WORK REQUEST:
From the entries that follow, pick out all lines holding "fecha".

DATASET START

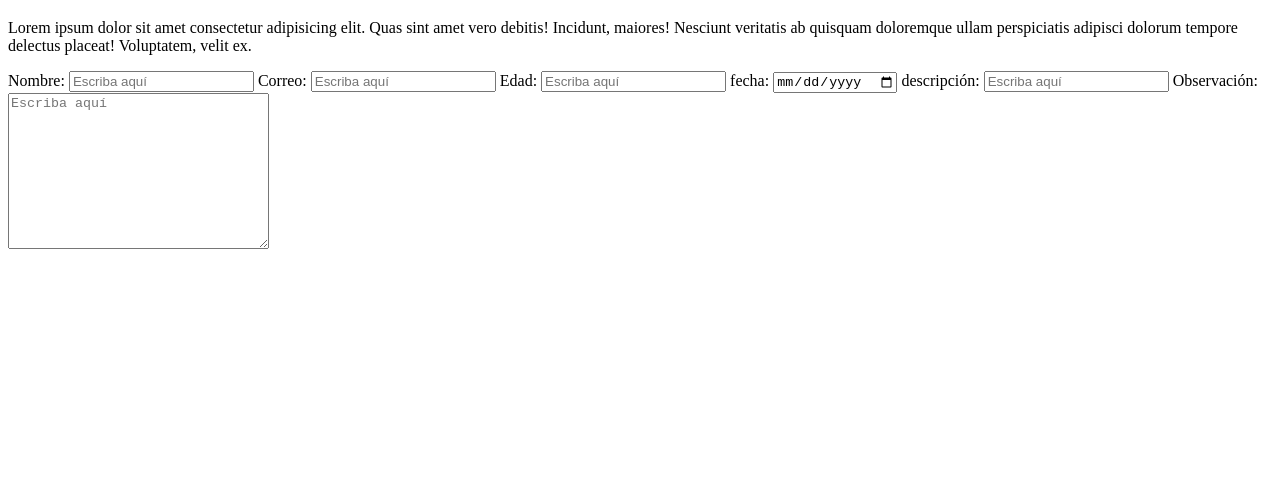
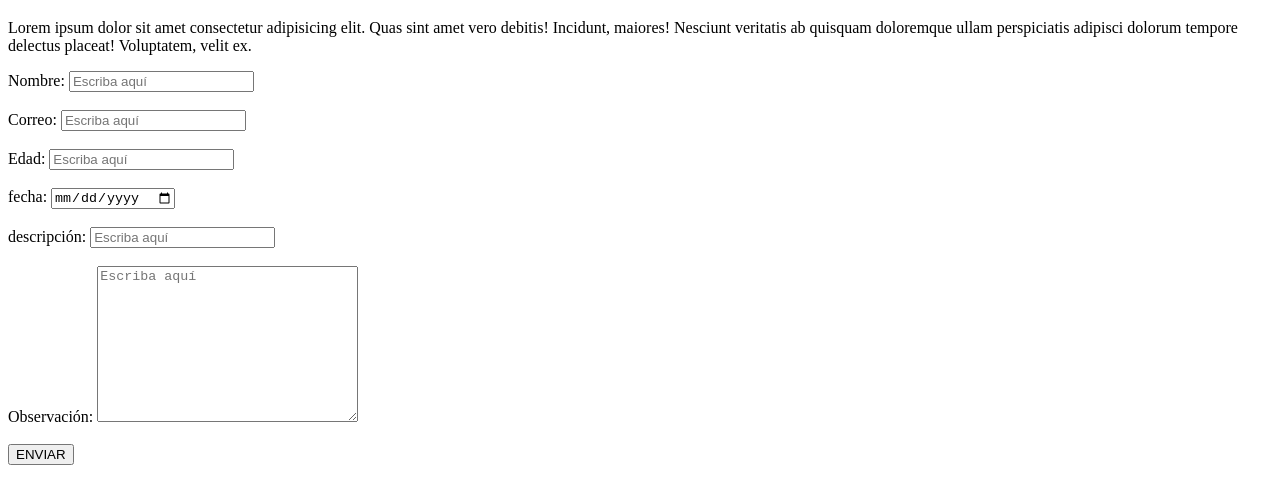
Before and after one commit to Valerieee01/2824003, a plain HTML site: page Contacto.html in a window 1280 px wide. Shown: the part 149-652 px from the top of the page. Drawn offline with Linux system fonts and the light colour scheme.

Commit message:
FinalSinValidar

```diff
--- a/Contacto.html
+++ b/Contacto.html
@@ -19,16 +19,23 @@
    <form action="" method="get" >
     <label for="nombre">Nombre: </label>
     <input type="text" name="nombre" id="nombre" placeholder="Escriba aquí">
+    <br><br>
     <label for="correo">Correo: </label>
     <input type="email" name="correo" id="correo" placeholder="Escriba aquí">
+    <br><br>
     <label for="Edad">Edad: </label>
     <input type="number" name="Edad" id="Edad" placeholder="Escriba aquí">
+    <br><br>
     <label for="fecha">fecha: </label>
     <input type="date" name="fecha" id="fecha" placeholder="Escriba aquí">
+    <br><br>
     <label for="descripción">descripción: </label>
     <input type="text" name="descripción" id="descripción" placeholder="Escriba aquí">
+    <br><br>
     <label for="observacion">Observación: </label>
     <textarea name="observacion" id="observacion" cols="30" rows="10" placeholder="Escriba aquí"></textarea>
+    <br><br>
+    <input type="submit" value="ENVIAR">
 
 </body>
 </html>
```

DATASET END

PROBLEM SOLUTION:
     <label for="fecha">fecha: </label>
     <input type="date" name="fecha" id="fecha" placeholder="Escriba aquí">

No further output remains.